The Virtual Earth team wants our feedback.
Wonderful. Kudos to any company that wants its customers’ feedback and offers a participatory approach. So, here’s my feedback…
Microsoft added a LOT of whizbang features to its maps.live.com maps (3D, lots of photos, and such) but they didn’t focus on the basics.
First off, you need a redesign. Google is kicking your ass on simplicity. Microsoft’s UIs always seem to get more clutter. Your team should hire Ev Williams to come and give his talk that he just gave at LeWeb3. Get rid of stuff, don’t add it.
2. Mobile. Make it killer and do whatever it takes to get it on the iPhone.
3. Show examples of how to do great searches. Google does, you don’t (at least not before you get into a search box). Google is easier to use because of it.
4. Make it work for what people use maps for. Today I picked up Patrick at his school. I forgot how to get there. Patrick said “just search Google Maps for Petaluma Jr. High.” When I saw this note I tried the same on Microsoft’s system. Hint: Google worked, Microsoft didn’t.
5. Speed. Google is always faster everytime I try it. That doesn’t give me confidence that Microsoft is working on the right things.
6. When I search for “Mavericks, Half Moon Bay, CA” Google finds me a result, Microsoft doesn’t.
7. Split all the different views into different URLs. Have a page where I can select between them. If I wasn’t a former MSFTie I’d have no clue what the difference between “Aerial” and “Bird’s Eye View” is.
8. I still have no clue what “collections” are. “Saved Locations” explains what they are much better.
9. Don’t be pedantic. When I asked it to give me directions to PodTech’s offices it tried to correct my zip code from 94304 to 94304-1216. Google wasn’t annoying like that.
10. Microsoft’s maps look cooler (they show mountain terrain, etc) but are harder to read, particularly on laptop screens in bright sunlight. I find I actually switch to Google for this reason. Most of the time I really don’t need terrain, or pretty pictures, but just want a simplistic, easy to see in bright sunlight, map.
11. DO continue to kick Microsoft’s behind with Traffic data (I’m sure there’s other data you could overlay on the map the way you do with accident data, right?)
12. Redesign your directions results. Google got nine items in the same space that you only got six. I often look up maps on my laptop and that DOES make a difference!
13. My Location. My Location. My Location. My Location. My Location. My Location. My Location. My Location. My Location. My Location. My Location. My Location. My Location. My Location. My Location. My Location. My Location. My Location. That’s the best feature on ANY software I’ve used this year. I was showing it to Patrick today and it made him go “wow.” Not available on iPhone, but only on Google’s Mobile Maps version. This was a MAGICAL feature over in Europe!
14. You don’t understand the magic of the word “link.” I can always figure out Google Maps and how to embed it into my blog. It’s tough for me to figure out how to link to a Microsoft Map. Yeah, I’m an idiot so you might write that off as idiotic behavior but, remember, I worked the Microsoft customer support lines so I know there are other idiots out there like me. Some of them even blog.
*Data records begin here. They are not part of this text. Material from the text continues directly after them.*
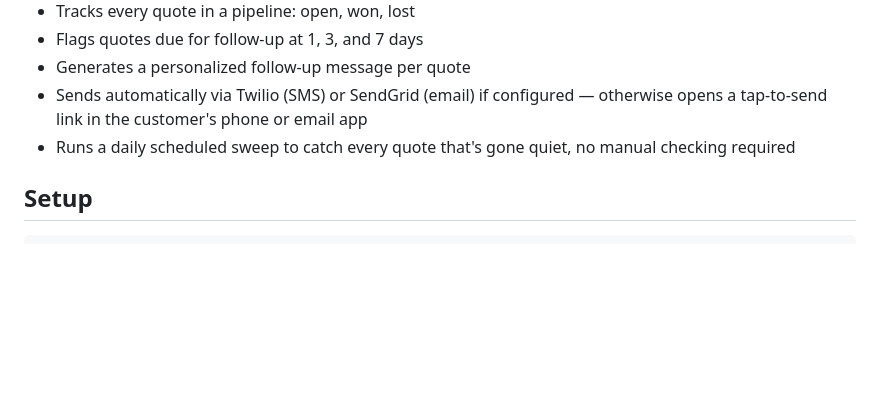
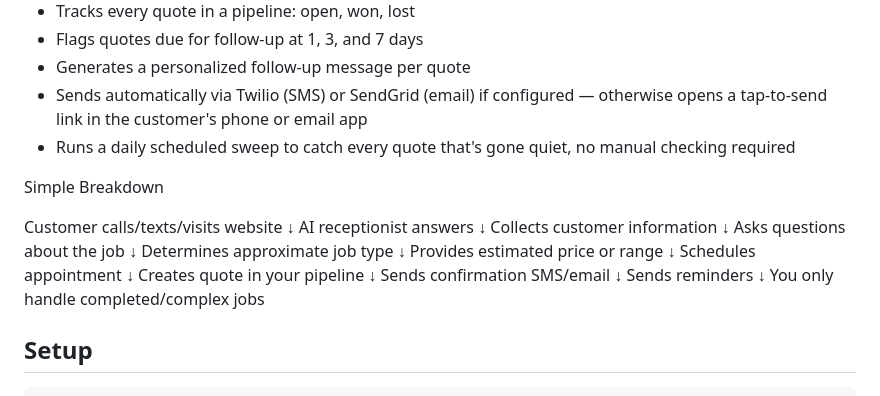
Before and after one commit to NasserAlaswad/LeadChaser, a Markdown page: README.md, the part around the change. Drawn GitHub-style; blank space fills up the shorter version.

Commit message:
Enhance README with customer interaction flow
Added a simple breakdown of the customer interaction process.

```diff
--- a/README.md
+++ b/README.md
@@ -11,6 +11,31 @@ A small business tool that turns a quote into a priced estimate, tracks it in a
 - Generates a personalized follow-up message per quote
 - Sends automatically via Twilio (SMS) or SendGrid (email) if configured — otherwise opens a tap-to-send link in the customer's phone or email app
 - Runs a daily scheduled sweep to catch every quote that's gone quiet, no manual checking required
+
+Simple Breakdown
+
+Customer calls/texts/visits website
+          ↓
+AI receptionist answers
+          ↓
+Collects customer information
+          ↓
+Asks questions about the job
+          ↓
+Determines approximate job type
+          ↓
+Provides estimated price or range
+          ↓
+Schedules appointment
+          ↓
+Creates quote in your pipeline
+          ↓
+Sends confirmation SMS/email
+          ↓
+Sends reminders
+          ↓
+You only handle completed/complex jobs
+
 
 ## Setup
 
```
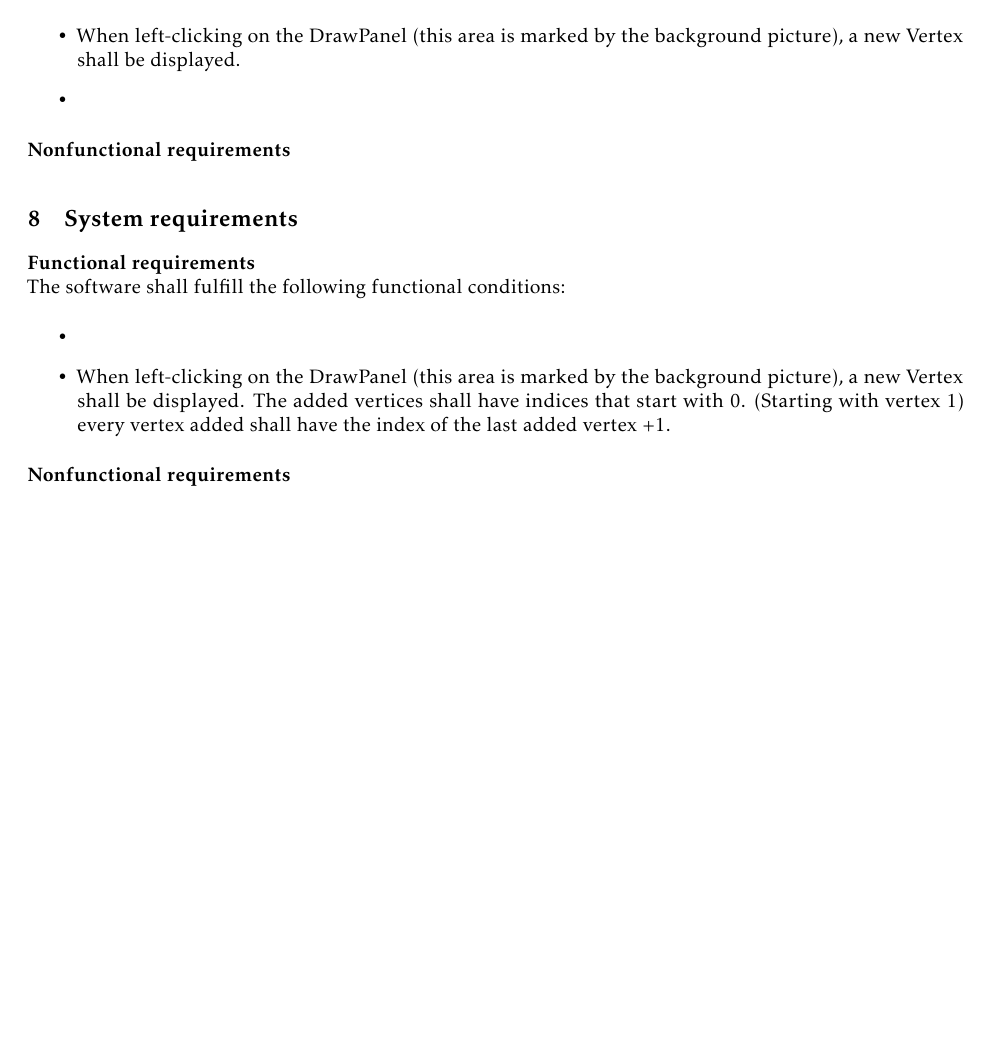
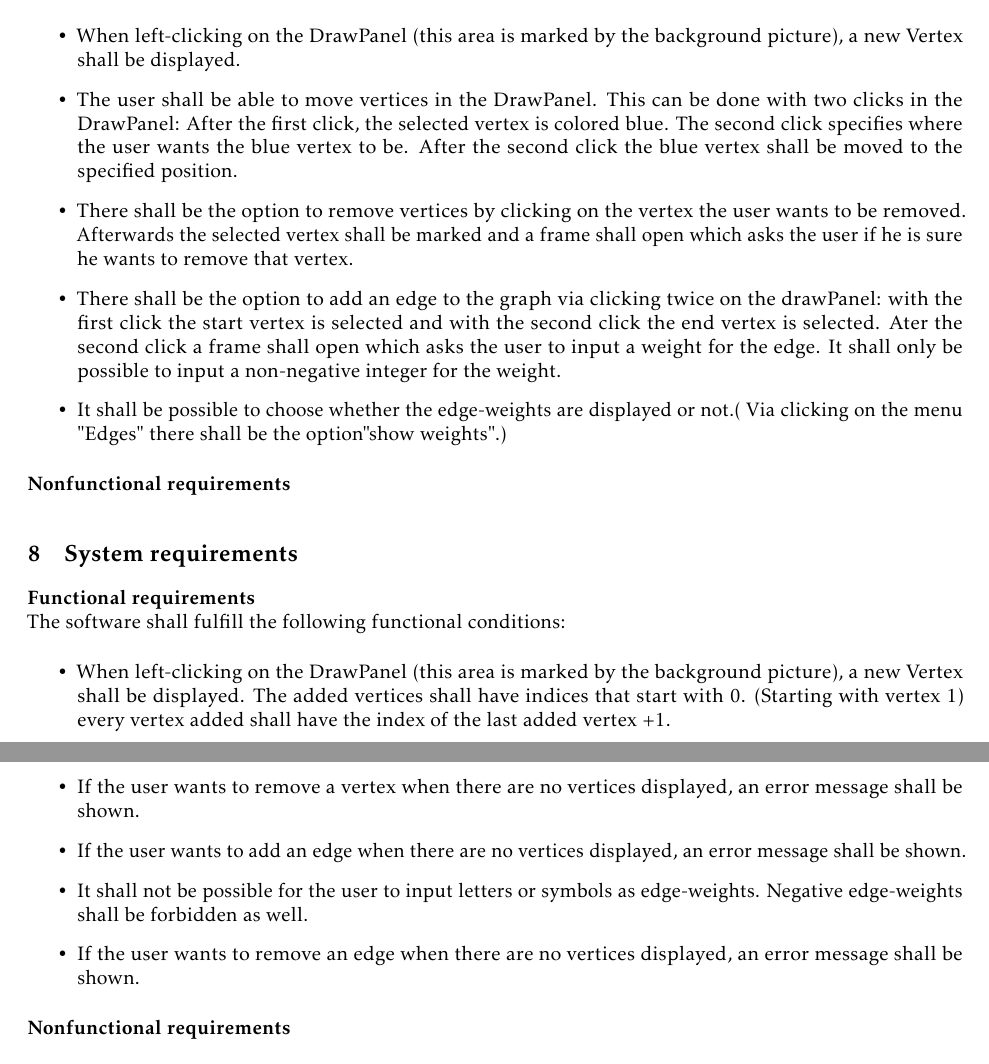
Before and after one commit to robert0011/SE2018_HGW, a LaTeX document (Software_requirements_specification/Software_requirements_specification.tex): part of page 2 of 2 before the commit and two parts of pages 2 and 3 of 3 after it, the two joined at a grey line, cut so that both start at the same text, the shorter picture padded with empty space. Compiled offline with pdfLaTeX.

Commit message:
requirements

```diff
--- a/Software_requirements_specification/Software_requirements_specification.tex
+++ b/Software_requirements_specification/Software_requirements_specification.tex
@@ -69,7 +69,10 @@ This program is made for users with interests in graphs.
 The software shall fulfill the following functional conditions:
 \begin{itemize}
 \item When left-clicking on the DrawPanel (this area is marked by the background picture), a new Vertex shall be displayed.
-\item
+\item The user shall be able to move vertices in the DrawPanel. This can be done with two clicks in the DrawPanel: After the first click, the selected vertex is colored blue. The second click specifies where the user wants the blue vertex to be. After the second click the blue vertex shall be moved to the specified position.
+\item There shall be the option to remove vertices by clicking on the vertex the user wants to be removed. Afterwards the selected vertex shall be marked and a frame shall open which asks the user if he is sure he wants to remove that vertex.
+\item There shall be the option to add an edge to the graph via clicking twice on the drawPanel: with the first click the start vertex is selected and with the second click the end vertex is selected. Ater the second click a frame shall open which asks the user to input a weight for the edge. It shall only be possible to input a non-negative integer for the weight.
+\item It shall be possible to choose whether the edge-weights are displayed or not.( Via clicking on the menu "Edges" there shall be the option"show weights".)
 \end{itemize}
 
 \textbf{Nonfunctional requirements} \\
@@ -78,7 +81,12 @@ The software shall fulfill the following functional conditions:
 \textbf{Functional requirements} \\
 The software shall fulfill the following functional conditions:
 \begin{itemize}
-\item \item When left-clicking on the DrawPanel (this area is marked by the background picture), a new Vertex shall be displayed. The added vertices shall have indices that start with 0. (Starting with vertex 1) every vertex added shall have the index of the last added vertex +1.
+\item When left-clicking on the DrawPanel (this area is marked by the background picture), a new Vertex shall be displayed. The added vertices shall have indices that start with 0. (Starting with vertex 1) every vertex added shall have the index of the last added vertex +1.
+\item If the user wants to remove a vertex when there are no vertices displayed, an error message shall be shown.
+\item If the user wants to add an edge when there are no vertices displayed, an error message shall be shown.
+\item It shall not be possible for the user to input letters or symbols as edge-weights. Negative edge-weights shall be forbidden as well.
+\item If the user wants to remove an edge when there are no vertices displayed, an error message shall be shown.
+
 \end{itemize}
 
 
```
Also changed, not shown: Software_requirements_specification/Software_requirements_specification.pdf, 2 other files.
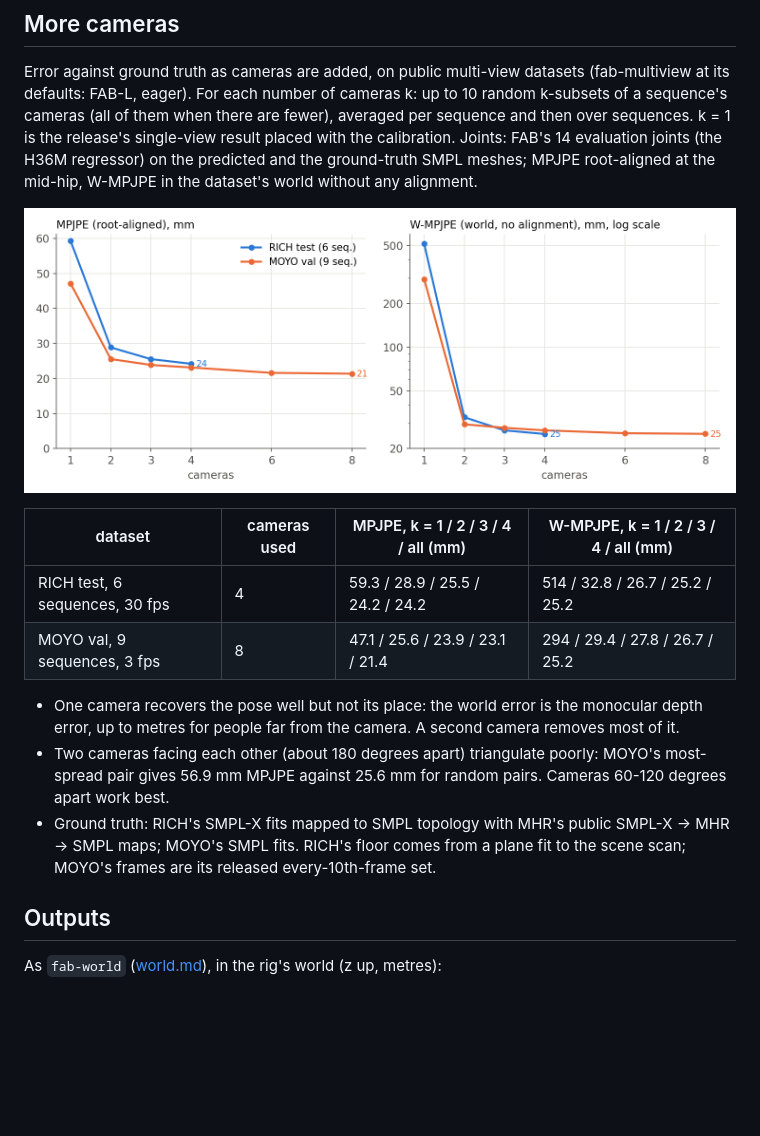
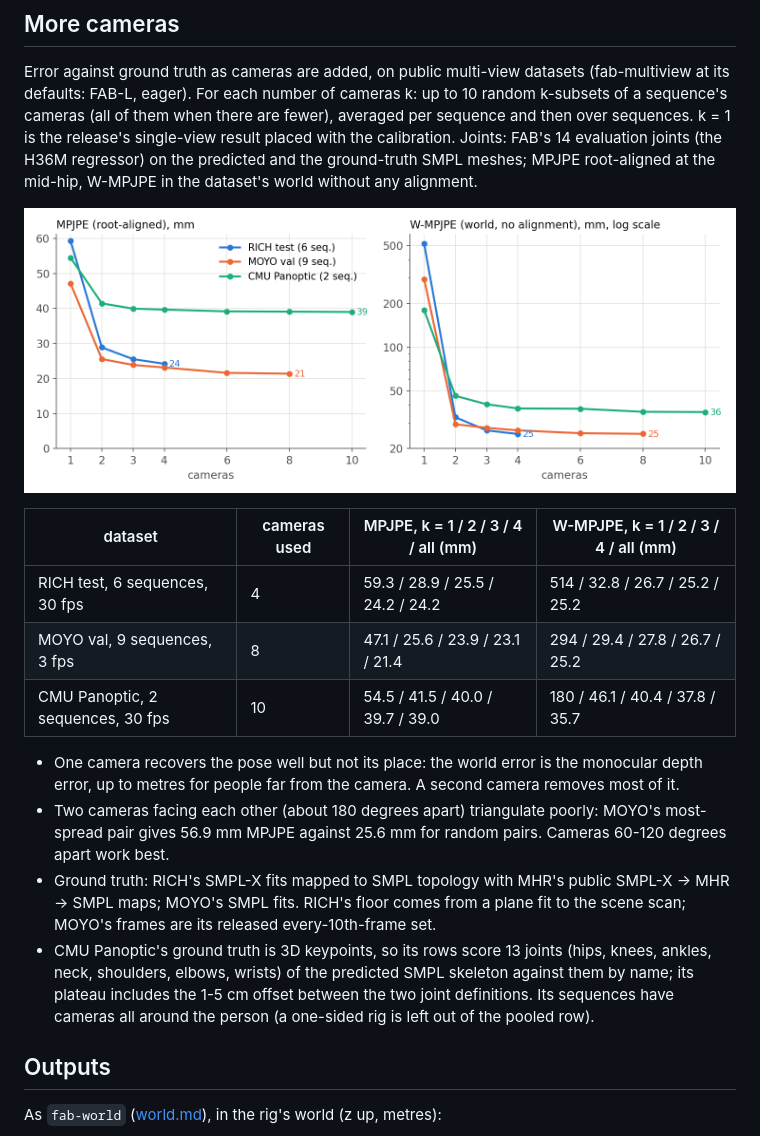
Before and after one commit to noahcao/FAB, a Markdown page: docs/multiview.md, the part around the change. GitHub-like rendering; pictures changed too: docs/assets/multiview_cameras.png; blank space fills up the shorter version.

Commit message:
docs: multiview "More cameras" adds CMU Panoptic

```diff
--- a/docs/multiview.md
+++ b/docs/multiview.md
@@ -93,6 +93,7 @@ MPJPE root-aligned at the mid-hip, W-MPJPE in the dataset's world without any al
 |---|---|---|---|
 | RICH test, 6 sequences, 30 fps | 4 | 59.3 / 28.9 / 25.5 / 24.2 / 24.2 | 514 / 32.8 / 26.7 / 25.2 / 25.2 |
 | MOYO val, 9 sequences, 3 fps | 8 | 47.1 / 25.6 / 23.9 / 23.1 / 21.4 | 294 / 29.4 / 27.8 / 26.7 / 25.2 |
+| CMU Panoptic, 2 sequences, 30 fps | 10 | 54.5 / 41.5 / 40.0 / 39.7 / 39.0 | 180 / 46.1 / 40.4 / 37.8 / 35.7 |
 
 - One camera recovers the pose well but not its place: the world error is the monocular depth error, up to metres for
   people far from the camera. A second camera removes most of it.
@@ -100,6 +101,9 @@ MPJPE root-aligned at the mid-hip, W-MPJPE in the dataset's world without any al
   MPJPE against 25.6 mm for random pairs. Cameras 60-120 degrees apart work best.
 - Ground truth: RICH's SMPL-X fits mapped to SMPL topology with MHR's public SMPL-X -> MHR -> SMPL maps; MOYO's SMPL
   fits. RICH's floor comes from a plane fit to the scene scan; MOYO's frames are its released every-10th-frame set.
+- CMU Panoptic's ground truth is 3D keypoints, so its rows score 13 joints (hips, knees, ankles, neck, shoulders, elbows,
+  wrists) of the predicted SMPL skeleton against them by name; its plateau includes the 1-5 cm offset between the two
+  joint definitions. Its sequences have cameras all around the person (a one-sided rig is left out of the pooled row).
 
 ## Outputs
 
```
Every blog brings you traffic, even if the only reader that blog has is mom and dad. Call it a f***ing permalink and call it a day, will you please?
15. I’m surprised no one has used their photo trucks to put little pictures next to driving directions. Instead on both maps I get “turn right onto SR-92.” Why don’t you put a little picture of what the sign looks like? I’d love it if you said “you’ll see a sign that looks like this right before you need to turn right.”
16. Amazing that NEITHER Google or Microsoft have a link that says “using GPS.” I’d love to have a page that explains all about how GPS works, which models are the coolest to use with these mapping systems, and what I need to get and how I need to hook it up. This could even be a profit center. If Microsoft linked over to Amazon’s store they’d get a kickback for each GPS sold.
17. Google Maps remember my default location. Microsoft Maps don’t seem to remember anything.
18. Google has more viewing area horizontally. For some reason my eye likes that.
Well, that’s enough. I’m not sure why I like Google Maps more, but they keep being my default and nothing I saw on this little jaunt tonight made me question that decision. I have never needed 3D imagery to get around, preferring the simple approach (although those features are impressive).
What do you think? What would you work on if you were on the Microsoft Mapping team? I haven’t even attempted to look up anything international, either. But Google was very accurate in Paris and London and told me instantly where I was thanks to its My Location feature. That really is the killer feature for me and it’s one that now gets me to use my Nokia N95 to look at maps instead of my iPhone (the iPhone is better for viewing and navigating around maps, though, but that one feature has proven much more important to me than anything else in the mapping experience).
Anyway, good luck!
Oh, and has anyone built a map mashup yet for Facebook? I’d love to see where all my friends are located around the world.